[TASK TO CARRY OUT]:
Look for the word "figure" in the material below, then report each line where it occurs.

[RECORD EXCERPTS]:
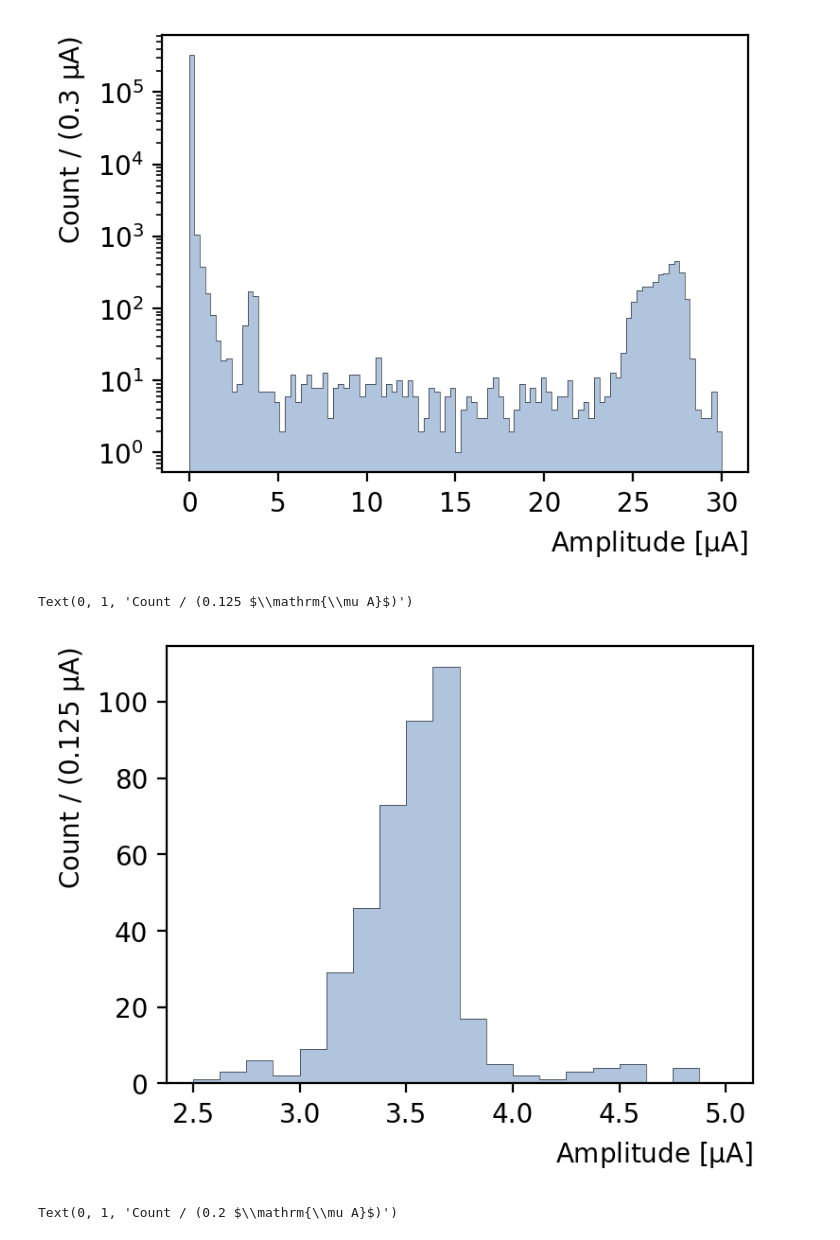
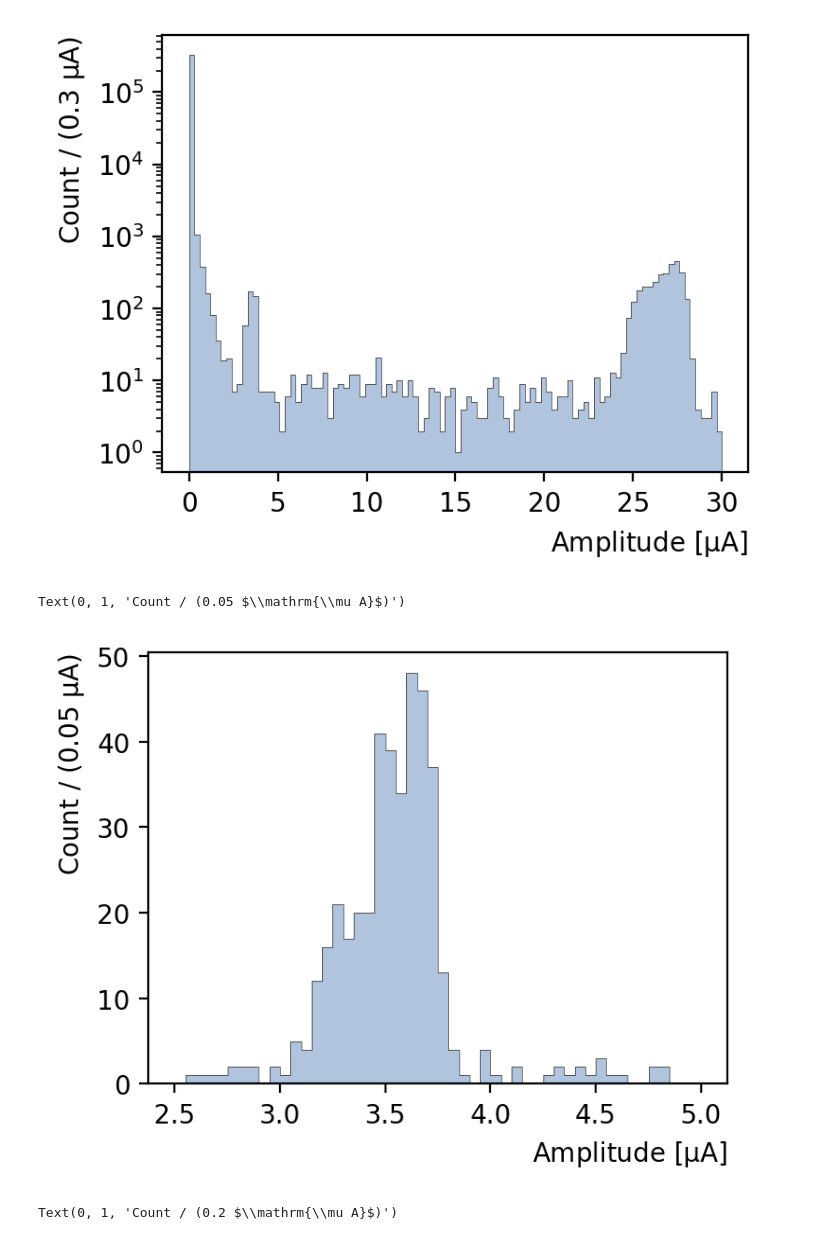
Before and after one commit to perry5334/CDMS, a Jupyter notebook: notebooks/CUTE/Ge71_Lines/Ge71_Activation_Lines.ipynb, the cells around one changed output. Saved outputs shown, nothing was run; the diff lists cells and outputs as text; code cells hidden in the pictures.

```diff
--- a/notebooks/CUTE/Ge71_Lines/Ge71_Activation_Lines.ipynb
+++ b/notebooks/CUTE/Ge71_Lines/Ge71_Activation_Lines.ipynb
@@ -121,19 +121,19 @@ plt.ylabel("Count / (0.3 $\mathrm{\mu A}$)")
 Text(0, 1, 'Count / (0.3 $\\mathrm{\\mu A}$)')
 [figure]
 # %%
-L_peak_bins = np.linspace(2.5, 5, 21)
+L_peak_bins = np.linspace(2.5, 5, 51)
 K_peak_bins = np.linspace(22, 30, 41)
 L_peak_data = df_rqs['PTOFamps'][(df_rqs['PTOFamps'] >= 2.5e-6) & (df_rqs['PTOFamps'] <= 5e-6)] * 1e6
 K_peak_data = df_rqs['PTOFamps'][(df_rqs['PTOFamps'] >= 22e-6) & (df_rqs['PTOFamps'] <= 30e-6)] * 1e6
 # %%
 plt.figure(figsize=(4,3), dpi=200)
 plt.hist(L_peak_data, bins=L_peak_bins, color = 'lightsteelblue')
 plt.hist(L_peak_data, bins=L_peak_bins, histtype='step', color = 'black', lw = 0.2)
 plt.xlabel(r"Amplitude [$\mathrm{\mu A}$]")
-plt.ylabel("Count / (0.125 $\mathrm{\mu A}$)")
+plt.ylabel("Count / (0.05 $\mathrm{\mu A}$)")
 # %% [output]
-Text(0, 1, 'Count / (0.125 $\\mathrm{\\mu A}$)')
+Text(0, 1, 'Count / (0.05 $\\mathrm{\\mu A}$)')
-[figure, old version]
+[figure, new version]
 # %%
 plt.figure(figsize=(4,3), dpi=200)
 plt.hist(K_peak_data, bins=K_peak_bins, color = 'lightsteelblue')
```
Also changed, not shown: parts of 8 cells of this notebook, 1 other file.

[EXERCISE RESULT]:
 [figure]
 plt.figure(figsize=(4,3), dpi=200)
-[figure, old version]
+[figure, new version]
 plt.figure(figsize=(4,3), dpi=200)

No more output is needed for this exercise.